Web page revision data
———

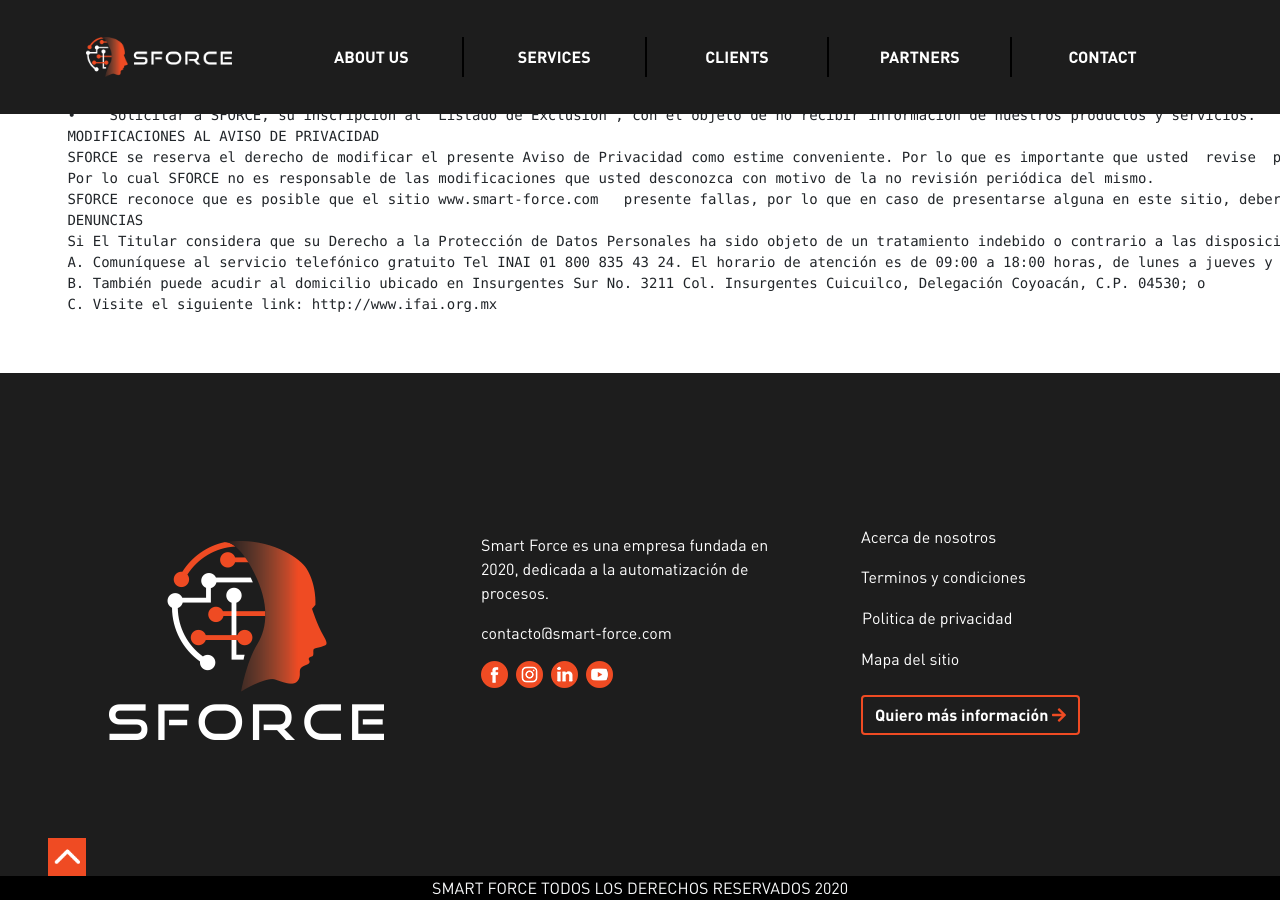
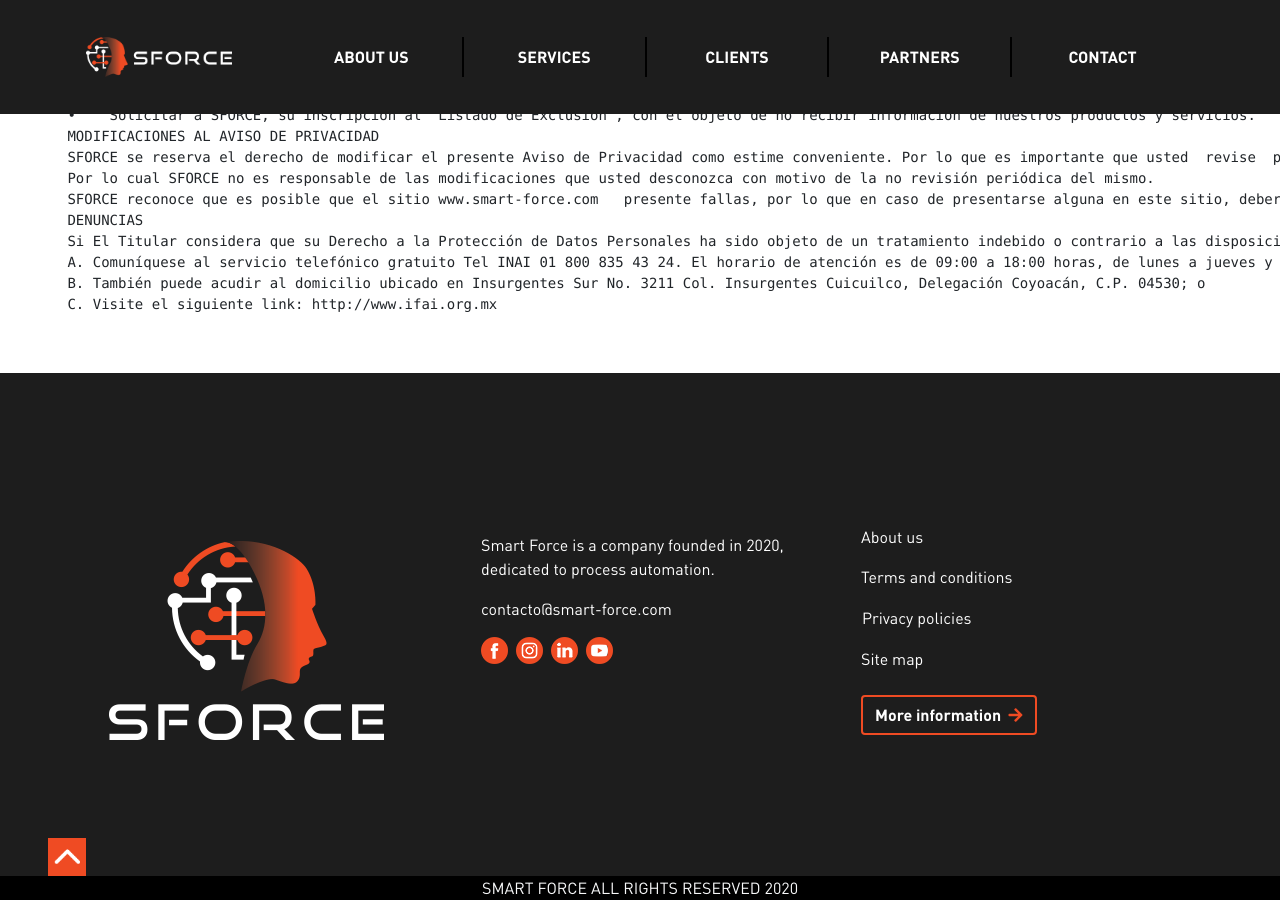
Before and after one commit to smartforcemx/sforce-jekyll, a Jekyll site: the page built from en/politics.html, in a window 1280 px wide and 900 px high, scrolled down 1254 px. Built offline with Jekyll 4.4.1, drawn with Linux system fonts in a browser that asks for light colours; nearby versions of some CDN libraries.

Commit message:
footer translated finished

```diff
--- /dev/null
+++ b/_data/footer.yml
@@ -0,0 +1,45 @@
+es:
+  nosotros_link:
+    text: "Acerca de nosotros"
+    url: "nosotros.html"
+  terminos_link:
+    text: "Términos y condiciones"
+    url: "#"
+  politicas_link:
+    text: "Politicas de privacidad"
+    # url: "#politicasModal"
+  mapa_sitio_link:
+    text: "Mapa del sitio"
+    url: "#"
+  mas_info_link:
+    text: "Quiero más información"
+    url: "#"
+  btn_cerrar:
+    text: "Cerrar"
+  derechos_reservados:
+    text: "TODOS LOS DERECHOS RESERVADOS"
+  descripcion:
+    text: "Smart Force es una empresa fundada en 2020, dedicada a la automatización de procesos."
+
+en:
+  nosotros_link:
+    text: "About us"
+    url: "about-us.html"
+  terminos_link:
+    text: "Terms and conditions"
+    url: "#"
+  politicas_link:
+    text: "Privacy policies"
+    # url: "#politicasModal"
+  mapa_sitio_link:
+    text: "Site map"
+    url: "#"
+  mas_info_link:
+    text: "More information"
+    url: "#"
+  btn_cerrar:
+    text: "Close"
+  derechos_reservados:
+    text: "ALL RIGHTS RESERVED"
+  descripcion:
+    text: "Smart Force is a company founded in 2020, dedicated to process automation. "
--- a/_includes/footer.html
+++ b/_includes/footer.html
@@ -6,7 +6,7 @@
             </div>
             <div class="col-sm-12 col-md-4">
                 <div class="m-3">
-                    <p>Smart Force es una empresa fundada en 2020, dedicada a la automatización de procesos.
+                    <p>{{site.data.footer[page.lang]['descripcion']['text']}}
                     </p>
                     <p>
                         <a class="nav-item" href="mailto:contacto@smart-force.com">contacto@smart-force.com</a>
@@ -27,21 +27,21 @@
             <div class="col-sm-12 col-md-4">
                 <ul class="nav flex-column">
                     <li class="nav-item">
-                        <a class="nav-link" href="nosotros">Acerca de nosotros</a>
+                        <a class="nav-link" href="{{site.data.footer[page.lang]['nosotros_link']['url']}}">{{site.data.footer[page.lang]['nosotros_link']['text']}}</a>
                     </li>
                     <li class="nav-item">
-                        <a class="nav-link" href="#">Terminos y condiciones</a>
+                        <a class="nav-link" href="{{site.data.footer[page.lang]['terminos_link']['url']}}">{{site.data.footer[page.lang]['terminos_link']['text']}}</a>
                     </li>
                     <li class="nav-item">
                         <button type="button" class="btn btn-link nav-link" data-toggle="modal"
-                            data-target="#politicasModal">Politica de privacidad</button>
+                            data-target="#politicasModal">{{site.data.footer[page.lang]['politicas_link']['text']}}</button>
                     </li>
                     <li class="nav-item">
-                        <a class="nav-link" href="#">Mapa del sitio</a>
+                        <a class="nav-link" href="{{site.data.footer[page.lang]['mapa_sitio_link']['url']}}">{{site.data.footer[page.lang]['mapa_sitio_link']['text']}}</a>
                     </li>
                     <li class="nav-item">
-                        <a class="btn btn-outline-primary border-primary dinpro-bold m-3" href="#"><span
-                                class="text-white">Quiero más información </span><i
+                        <a class="btn btn-outline-primary border-primary dinpro-bold m-3" href="{{site.data.footer[page.lang]['mas_info_link']['url']}}"><span
+                                class="text-white">{{site.data.footer[page.lang]['mas_info_link']['text']}} &nbsp;</span><i
                                 class="fas fa-arrow-right"></i></a>
                     </li>
                 </ul>
@@ -56,7 +56,7 @@
         </div>
     </div>
     <div class="col bg-black">
-        <div class="text-center text-light">SMART FORCE TODOS LOS DERECHOS RESERVADOS 2020</div>
+        <div class="text-center text-light">SMART FORCE {{site.data.footer[page.lang]['derechos_reservados']['text']}} 2020</div>
     </div>
 
 </footer>
@@ -65,7 +65,7 @@
     <div class="modal-dialog modal-lg" role="document">
         <div class="modal-content">
             <div class="modal-header">
-                <h5 class="modal-title" id="politicasModalLabel">Politicas de privacidad</h5>
+                <h5 class="modal-title" id="politicasModalLabel">{{site.data.footer[page.lang]['politicas_link']['text']}}</h5>
                 <button type="button" class="close" data-dismiss="modal" aria-label="Close">
                     <span aria-hidden="true">&times;</span>
                 </button>
@@ -143,7 +143,7 @@
             </pre>
             </div>
             <div class="modal-footer">
-                <button type="button" class="btn btn-secondary" data-dismiss="modal">Cerrar</button>
+                <button type="button" class="btn btn-secondary" data-dismiss="modal">{{site.data.footer[page.lang]['btn_cerrar']['text']}}</button>
             </div>
         </div>
     </div>
```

———

Work to be completed
Leave out the images and copy all remaining data word for word.

The completed task
Before and after one commit to smartforcemx/sforce-jekyll, a Jekyll site: the page built from en/politics.html, in a window 1280 px wide and 900 px high, scrolled down 1254 px. Built offline with Jekyll 4.4.1, drawn with Linux system fonts in a browser that asks for light colours; nearby versions of some CDN libraries.

Commit message:
footer translated finished

```diff
--- /dev/null
+++ b/_data/footer.yml
@@ -0,0 +1,45 @@
+es:
+  nosotros_link:
+    text: "Acerca de nosotros"
+    url: "nosotros.html"
+  terminos_link:
+    text: "Términos y condiciones"
+    url: "#"
+  politicas_link:
+    text: "Politicas de privacidad"
+    # url: "#politicasModal"
+  mapa_sitio_link:
+    text: "Mapa del sitio"
+    url: "#"
+  mas_info_link:
+    text: "Quiero más información"
+    url: "#"
+  btn_cerrar:
+    text: "Cerrar"
+  derechos_reservados:
+    text: "TODOS LOS DERECHOS RESERVADOS"
+  descripcion:
+    text: "Smart Force es una empresa fundada en 2020, dedicada a la automatización de procesos."
+
+en:
+  nosotros_link:
+    text: "About us"
+    url: "about-us.html"
+  terminos_link:
+    text: "Terms and conditions"
+    url: "#"
+  politicas_link:
+    text: "Privacy policies"
+    # url: "#politicasModal"
+  mapa_sitio_link:
+    text: "Site map"
+    url: "#"
+  mas_info_link:
+    text: "More information"
+    url: "#"
+  btn_cerrar:
+    text: "Close"
+  derechos_reservados:
+    text: "ALL RIGHTS RESERVED"
+  descripcion:
+    text: "Smart Force is a company founded in 2020, dedicated to process automation. "
--- a/_includes/footer.html
+++ b/_includes/footer.html
@@ -6,7 +6,7 @@
             </div>
             <div class="col-sm-12 col-md-4">
                 <div class="m-3">
-                    <p>Smart Force es una empresa fundada en 2020, dedicada a la automatización de procesos.
+                    <p>{{site.data.footer[page.lang]['descripcion']['text']}}
                     </p>
                     <p>
                         <a class="nav-item" href="mailto:contacto@smart-force.com">contacto@smart-force.com</a>
@@ -27,21 +27,21 @@
             <div class="col-sm-12 col-md-4">
                 <ul class="nav flex-column">
                     <li class="nav-item">
-                        <a class="nav-link" href="nosotros">Acerca de nosotros</a>
+                        <a class="nav-link" href="{{site.data.footer[page.lang]['nosotros_link']['url']}}">{{site.data.footer[page.lang]['nosotros_link']['text']}}</a>
                     </li>
                     <li class="nav-item">
-                        <a class="nav-link" href="#">Terminos y condiciones</a>
+                        <a class="nav-link" href="{{site.data.footer[page.lang]['terminos_link']['url']}}">{{site.data.footer[page.lang]['terminos_link']['text']}}</a>
                     </li>
                     <li class="nav-item">
                         <button type="button" class="btn btn-link nav-link" data-toggle="modal"
-                            data-target="#politicasModal">Politica de privacidad</button>
+                            data-target="#politicasModal">{{site.data.footer[page.lang]['politicas_link']['text']}}</button>
                     </li>
                     <li class="nav-item">
-                        <a class="nav-link" href="#">Mapa del sitio</a>
+                        <a class="nav-link" href="{{site.data.footer[page.lang]['mapa_sitio_link']['url']}}">{{site.data.footer[page.lang]['mapa_sitio_link']['text']}}</a>
                     </li>
                     <li class="nav-item">
-                        <a class="btn btn-outline-primary border-primary dinpro-bold m-3" href="#"><span
-                                class="text-white">Quiero más información </span><i
+                        <a class="btn btn-outline-primary border-primary dinpro-bold m-3" href="{{site.data.footer[page.lang]['mas_info_link']['url']}}"><span
+                                class="text-white">{{site.data.footer[page.lang]['mas_info_link']['text']}} &nbsp;</span><i
                                 class="fas fa-arrow-right"></i></a>
                     </li>
                 </ul>
@@ -56,7 +56,7 @@
         </div>
     </div>
     <div class="col bg-black">
-        <div class="text-center text-light">SMART FORCE TODOS LOS DERECHOS RESERVADOS 2020</div>
+        <div class="text-center text-light">SMART FORCE {{site.data.footer[page.lang]['derechos_reservados']['text']}} 2020</div>
     </div>
 
 </footer>
@@ -65,7 +65,7 @@
     <div class="modal-dialog modal-lg" role="document">
         <div class="modal-content">
             <div class="modal-header">
-                <h5 class="modal-title" id="politicasModalLabel">Politicas de privacidad</h5>
+                <h5 class="modal-title" id="politicasModalLabel">{{site.data.footer[page.lang]['politicas_link']['text']}}</h5>
                 <button type="button" class="close" data-dismiss="modal" aria-label="Close">
                     <span aria-hidden="true">&times;</span>
                 </button>
@@ -143,7 +143,7 @@
             </pre>
             </div>
             <div class="modal-footer">
-                <button type="button" class="btn btn-secondary" data-dismiss="modal">Cerrar</button>
+                <button type="button" class="btn btn-secondary" data-dismiss="modal">{{site.data.footer[page.lang]['btn_cerrar']['text']}}</button>
             </div>
         </div>
     </div>
```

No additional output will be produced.